Required action:
Every line of the material below needs to be copied exactly; omit the pictures.

__________________________________________________

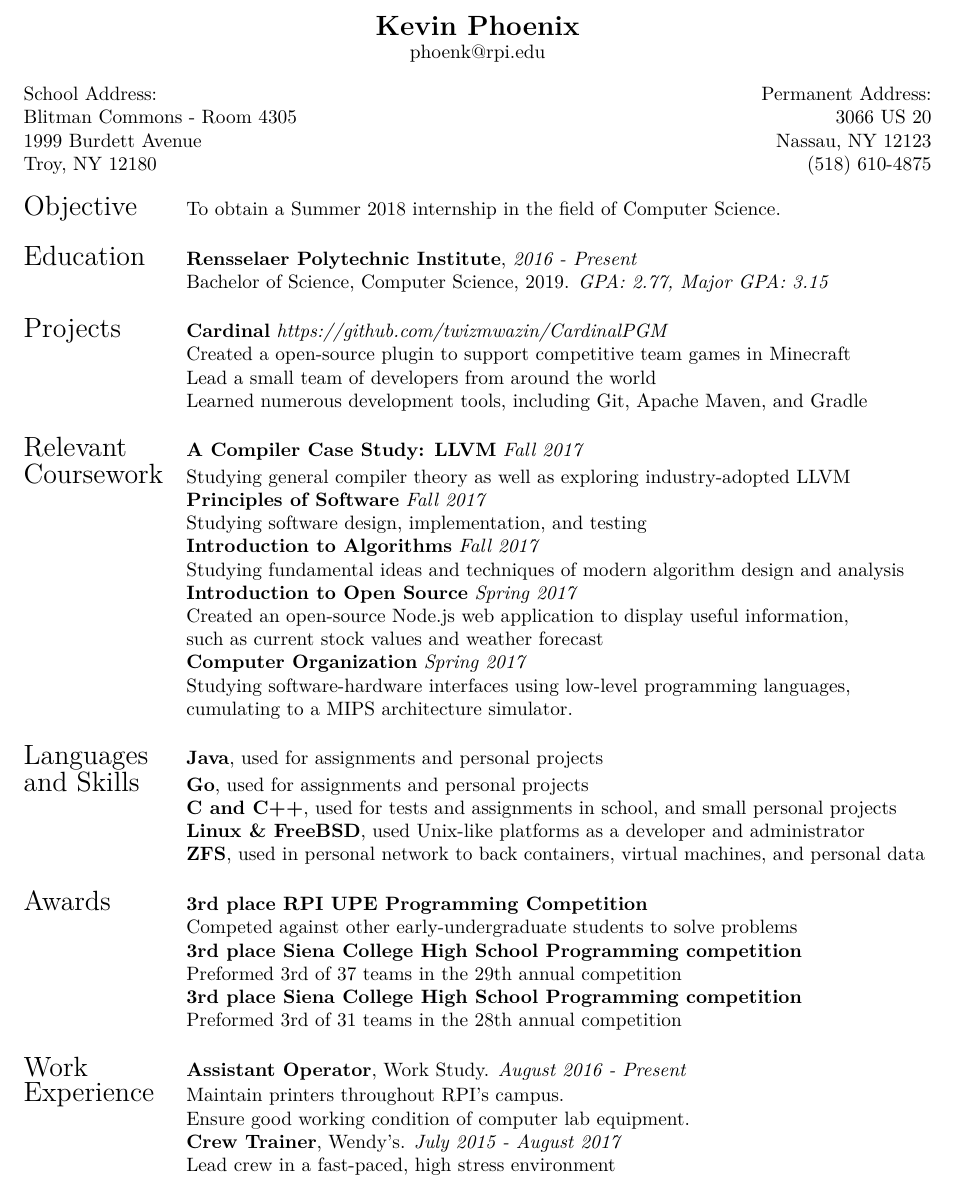
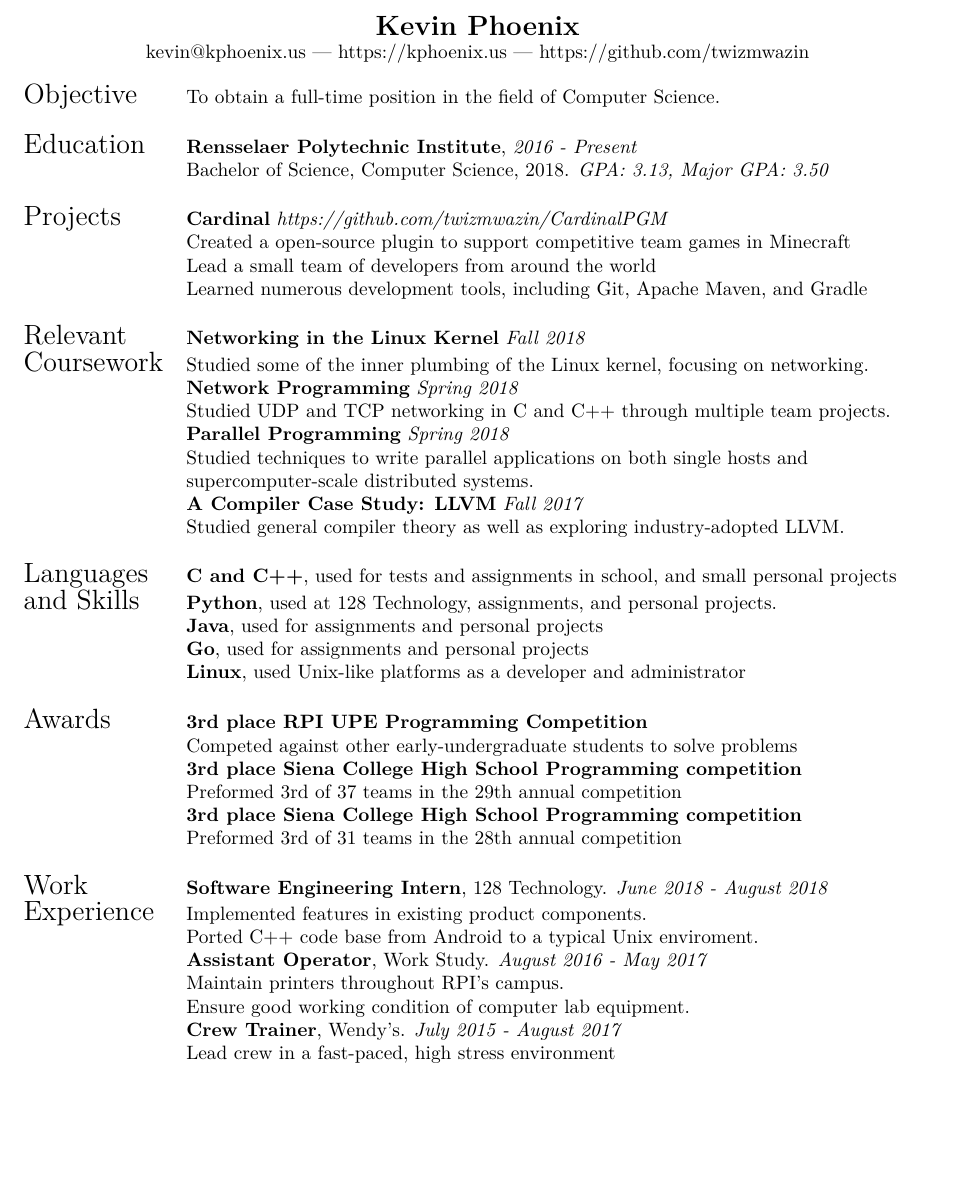
Before and after one commit to twizmwazin/Resume, a LaTeX CV (resume.tex): part of the page, cut so that both start at the same text, the shorter picture padded with empty space. Compiled offline with XeLaTeX.

Commit message:
Initial updates for Fall 2018

```diff
--- a/resume.tex
+++ b/resume.tex
@@ -10,40 +10,19 @@
 
 \begin{center}
     \Large{\textbf{Kevin Phoenix}} \normalsize \\
-    phoenk@rpi.edu
+    kevin@kphoenix.us --- https://kphoenix.us --- https://github.com/twizmwazin
 \end{center}
-
-\noindent
-\begin{minipage}[t]{7cm}
-  \flushleft{
-    School Address: \\
-    Blitman Commons - Room 4305 \\
-    1999 Burdett Avenue \\
-    Troy, NY 12180
-  }
-\end{minipage}
-\hfill
-\begin{minipage}[t]{7cm}
-  \flushright{
-    Permanent Address: \\
-    3066 US 20 \\
-    Nassau, NY 12123 \\
-    (518) 610-4875 \\
-  }
-\end{minipage}
-
-\vspace{1em}
 
 \noindent
 \begin{tabular}{@{} l l}
 
   \Large{Objective}
-  & To obtain a Summer 2018 internship in the field of Computer Science. \\
+  & To obtain a full-time position in the field of Computer Science. \\
   & \\
 
   \Large{Education}
   & \textbf{Rensselaer Polytechnic Institute}, \textit{2016 - Present} \\
-  & Bachelor of Science, Computer Science, 2019. \textit{GPA: 2.77, Major GPA: 3.15} \\
+  & Bachelor of Science, Computer Science, 2018. \textit{GPA: 3.13, Major GPA: 3.50} \\
   & \\
 
   \Large{Projects}
@@ -54,28 +33,25 @@
   & \\
 
   \Large{Relevant}
+  & \textbf{Networking in the Linux Kernel} \textit{Fall 2018} \\
+  \Large{Coursework}
+  & Studied some of the inner plumbing of the Linux kernel, focusing on networking. \\
+  & \textbf{Network Programming} \textit{Spring 2018} \\
+  & Studied UDP and TCP networking in C and C++ through multiple team projects. \\
+  & \textbf{Parallel Programming} \textit{Spring 2018} \\
+  & Studied techniques to write parallel applications on both single hosts and \\
+  & supercomputer-scale distributed systems. \\
   & \textbf{A Compiler Case Study: LLVM} \textit{Fall 2017} \\
-  \Large{Coursework}
-  & Studying general compiler theory as well as exploring industry-adopted LLVM \\
-  & \textbf{Principles of Software} \textit{Fall 2017} \\
-  & Studying software design, implementation, and testing \\
-  & \textbf{Introduction to Algorithms} \textit{Fall 2017} \\
-  & Studying fundamental ideas and techniques of modern algorithm design and analysis \\
-  & \textbf{Introduction to Open Source} \textit{Spring 2017} \\
-  & Created an open-source Node.js web application to display useful information, \\
-  & such as current stock values and weather forecast \\
-  & \textbf{Computer Organization} \textit{Spring 2017} \\
-  & Studying software-hardware interfaces using low-level programming languages, \\
-  & cumulating to a MIPS architecture simulator. \\
+  & Studied general compiler theory as well as exploring industry-adopted LLVM. \\
   & \\
 
   \Large{Languages}
+  & \textbf{C and C++}, used for tests and assignments in school, and small personal projects \\
+  \Large{and Skills}
+  & \textbf{Python}, used at 128 Technology, assignments, and personal projects. \\
   & \textbf{Java}, used for assignments and personal projects \\
-  \Large{and Skills}
   & \textbf{Go}, used for assignments and personal projects \\
-  & \textbf{C and C++}, used for tests and assignments in school, and small personal projects \\
-  & \textbf{Linux \& FreeBSD}, used Unix-like platforms as a developer and administrator \\
-  & \textbf{ZFS}, used in personal network to back containers, virtual machines, and personal data \\
+  & \textbf{Linux}, used Unix-like platforms as a developer and administrator \\
   & \\
 
   \Large{Awards}
@@ -88,8 +64,11 @@
   & \\
 
   \Large{Work}
-  & \textbf{Assistant Operator}, Work Study. \textit{August 2016 - Present} \\
+  & \textbf{Software Engineering Intern}, 128 Technology. \textit{June 2018 - August 2018} \\
   \Large{Experience}
+  & Implemented features in existing product components. \\
+  & Ported C++ code base from Android to a typical Unix enviroment. \\
+  & \textbf{Assistant Operator}, Work Study. \textit{August 2016 - May 2017} \\
   & Maintain printers throughout RPI's campus. \\
   & Ensure good working condition of computer lab equipment. \\
   & \textbf{Crew Trainer}, Wendy's. \textit{July 2015 - August 2017} \\
```
Also changed, not shown: 1 other file.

__________________________________________________

Output of the exercise:
Before and after one commit to twizmwazin/Resume, a LaTeX CV (resume.tex): part of the page, cut so that both start at the same text, the shorter picture padded with empty space. Compiled offline with XeLaTeX.

Commit message:
Initial updates for Fall 2018

```diff
--- a/resume.tex
+++ b/resume.tex
@@ -10,40 +10,19 @@
 
 \begin{center}
     \Large{\textbf{Kevin Phoenix}} \normalsize \\
-    phoenk@rpi.edu
+    kevin@kphoenix.us --- https://kphoenix.us --- https://github.com/twizmwazin
 \end{center}
-
-\noindent
-\begin{minipage}[t]{7cm}
-  \flushleft{
-    School Address: \\
-    Blitman Commons - Room 4305 \\
-    1999 Burdett Avenue \\
-    Troy, NY 12180
-  }
-\end{minipage}
-\hfill
-\begin{minipage}[t]{7cm}
-  \flushright{
-    Permanent Address: \\
-    3066 US 20 \\
-    Nassau, NY 12123 \\
-    (518) 610-4875 \\
-  }
-\end{minipage}
-
-\vspace{1em}
 
 \noindent
 \begin{tabular}{@{} l l}
 
   \Large{Objective}
-  & To obtain a Summer 2018 internship in the field of Computer Science. \\
+  & To obtain a full-time position in the field of Computer Science. \\
   & \\
 
   \Large{Education}
   & \textbf{Rensselaer Polytechnic Institute}, \textit{2016 - Present} \\
-  & Bachelor of Science, Computer Science, 2019. \textit{GPA: 2.77, Major GPA: 3.15} \\
+  & Bachelor of Science, Computer Science, 2018. \textit{GPA: 3.13, Major GPA: 3.50} \\
   & \\
 
   \Large{Projects}
@@ -54,28 +33,25 @@
   & \\
 
   \Large{Relevant}
+  & \textbf{Networking in the Linux Kernel} \textit{Fall 2018} \\
+  \Large{Coursework}
+  & Studied some of the inner plumbing of the Linux kernel, focusing on networking. \\
+  & \textbf{Network Programming} \textit{Spring 2018} \\
+  & Studied UDP and TCP networking in C and C++ through multiple team projects. \\
+  & \textbf{Parallel Programming} \textit{Spring 2018} \\
+  & Studied techniques to write parallel applications on both single hosts and \\
+  & supercomputer-scale distributed systems. \\
   & \textbf{A Compiler Case Study: LLVM} \textit{Fall 2017} \\
-  \Large{Coursework}
-  & Studying general compiler theory as well as exploring industry-adopted LLVM \\
-  & \textbf{Principles of Software} \textit{Fall 2017} \\
-  & Studying software design, implementation, and testing \\
-  & \textbf{Introduction to Algorithms} \textit{Fall 2017} \\
-  & Studying fundamental ideas and techniques of modern algorithm design and analysis \\
-  & \textbf{Introduction to Open Source} \textit{Spring 2017} \\
-  & Created an open-source Node.js web application to display useful information, \\
-  & such as current stock values and weather forecast \\
-  & \textbf{Computer Organization} \textit{Spring 2017} \\
-  & Studying software-hardware interfaces using low-level programming languages, \\
-  & cumulating to a MIPS architecture simulator. \\
+  & Studied general compiler theory as well as exploring industry-adopted LLVM. \\
   & \\
 
   \Large{Languages}
+  & \textbf{C and C++}, used for tests and assignments in school, and small personal projects \\
+  \Large{and Skills}
+  & \textbf{Python}, used at 128 Technology, assignments, and personal projects. \\
   & \textbf{Java}, used for assignments and personal projects \\
-  \Large{and Skills}
   & \textbf{Go}, used for assignments and personal projects \\
-  & \textbf{C and C++}, used for tests and assignments in school, and small personal projects \\
-  & \textbf{Linux \& FreeBSD}, used Unix-like platforms as a developer and administrator \\
-  & \textbf{ZFS}, used in personal network to back containers, virtual machines, and personal data \\
+  & \textbf{Linux}, used Unix-like platforms as a developer and administrator \\
   & \\
 
   \Large{Awards}
@@ -88,8 +64,11 @@
   & \\
 
   \Large{Work}
-  & \textbf{Assistant Operator}, Work Study. \textit{August 2016 - Present} \\
+  & \textbf{Software Engineering Intern}, 128 Technology. \textit{June 2018 - August 2018} \\
   \Large{Experience}
+  & Implemented features in existing product components. \\
+  & Ported C++ code base from Android to a typical Unix enviroment. \\
+  & \textbf{Assistant Operator}, Work Study. \textit{August 2016 - May 2017} \\
   & Maintain printers throughout RPI's campus. \\
   & Ensure good working condition of computer lab equipment. \\
   & \textbf{Crew Trainer}, Wendy's. \textit{July 2015 - August 2017} \\
```
Also changed, not shown: 1 other file.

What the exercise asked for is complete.